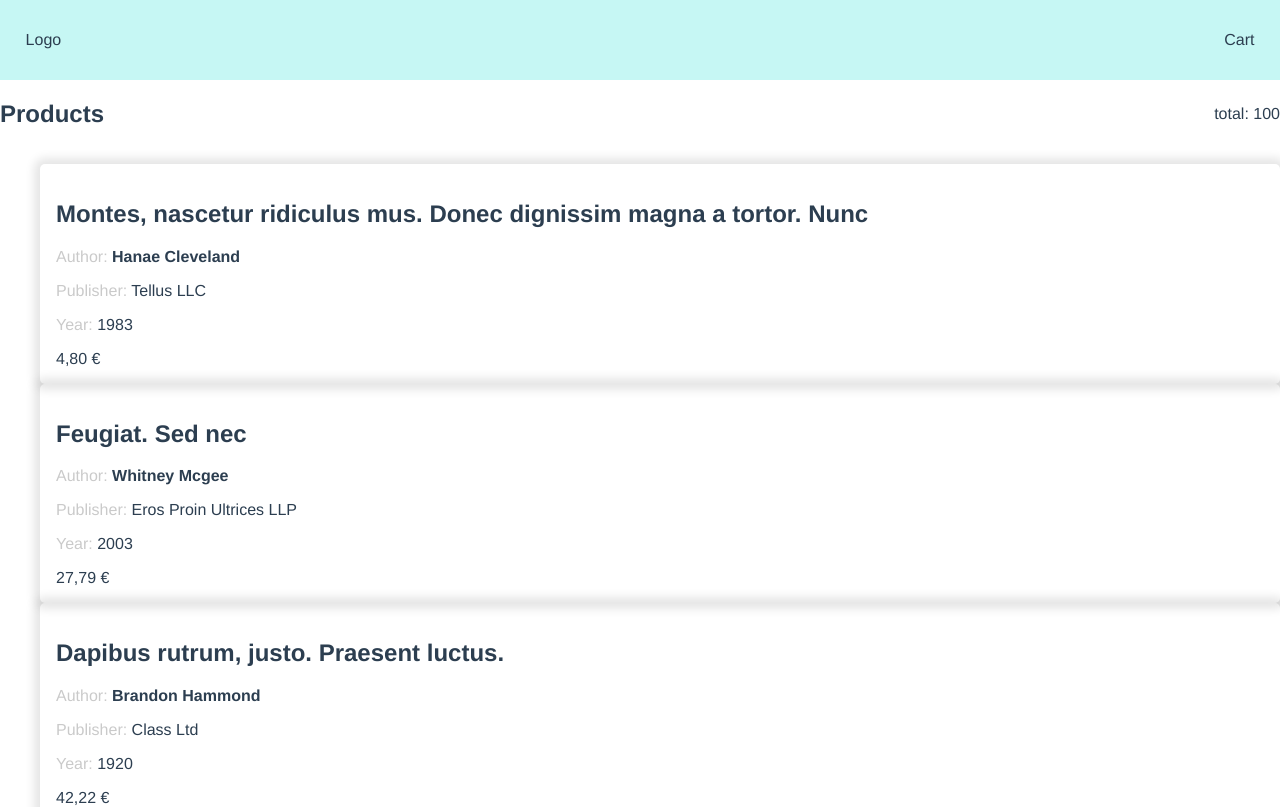
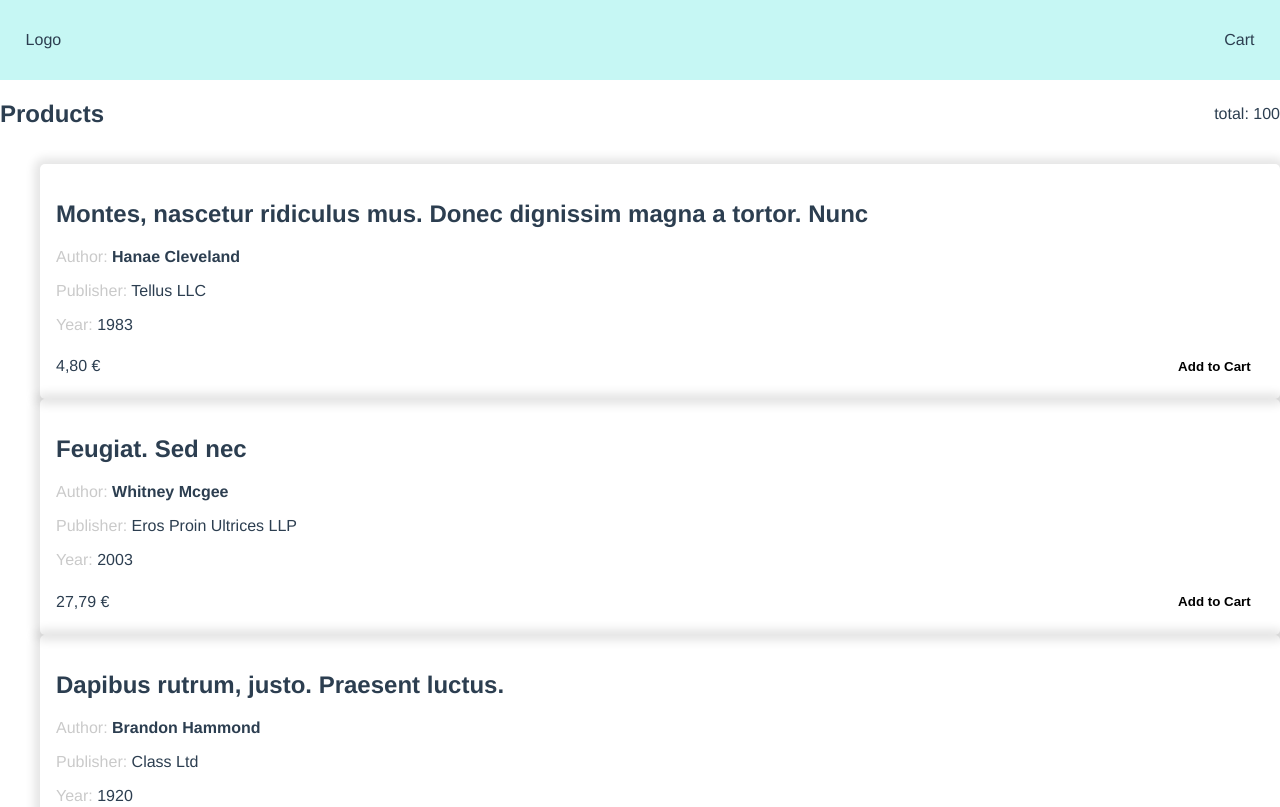
Before and after one commit to lvillen/ecommerce-vuejs, a Vue app: page / in a window 1280 px wide. Shown: the top 807 px of the page. Built offline with nearby package versions, Linux system fonts and the light colour scheme.

Commit message:
Adds component for add-to-cart

```diff
--- /dev/null
+++ b/src/components/AddToCartButton.vue
@@ -0,0 +1,22 @@
+<template>
+  <button class="button" type="button" @click="addItem()">Add to Cart</button>
+</template>
+
+<script lang="ts">
+import { defineComponent, PropType } from "vue";
+import { Product } from "@/types";
+
+export default defineComponent({
+  props: {
+    product: {
+      type: Object as PropType<Product>,
+      required: true,
+    },
+  },
+  methods: {
+    addItem(): void {
+      this.$emit("add-item", this.product);
+    },
+  },
+});
+</script>
--- a/src/components/ProductList.vue
+++ b/src/components/ProductList.vue
@@ -24,8 +24,9 @@
           </p>
           <p><span class="grey-text">Year: </span>{{ product.published }}</p>
         </div>
-        <div>
+        <div class="flex align-items-center justify-content-between">
           <StaticPrice :quantity="product.price" />
+          <AddToCartButton :product="product" @addItem="onAddItem" />
         </div>
       </li>
     </ul>
@@ -39,6 +40,7 @@ import { productService } from "@/services/products.ts";
 import { Product } from "@/types";
 
 import StaticPrice from "@/components/StaticPrice.vue";
+import AddToCartButton from "@/components/AddToCartButton.vue";
 
 declare module "@vue/runtime-core" {
   export interface ComponentCustomProperties {
@@ -49,6 +51,7 @@ declare module "@vue/runtime-core" {
 export default defineComponent({
   components: {
     StaticPrice,
+    AddToCartButton,
   },
   data() {
     return {
```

*****

YOUR ASSIGNMENT ::
Which lines of the data include the string "defineComponent"? Find them and copy each one.

ANSWER SECTION ::
+import { defineComponent, PropType } from "vue";
+export default defineComponent({
 export default defineComponent({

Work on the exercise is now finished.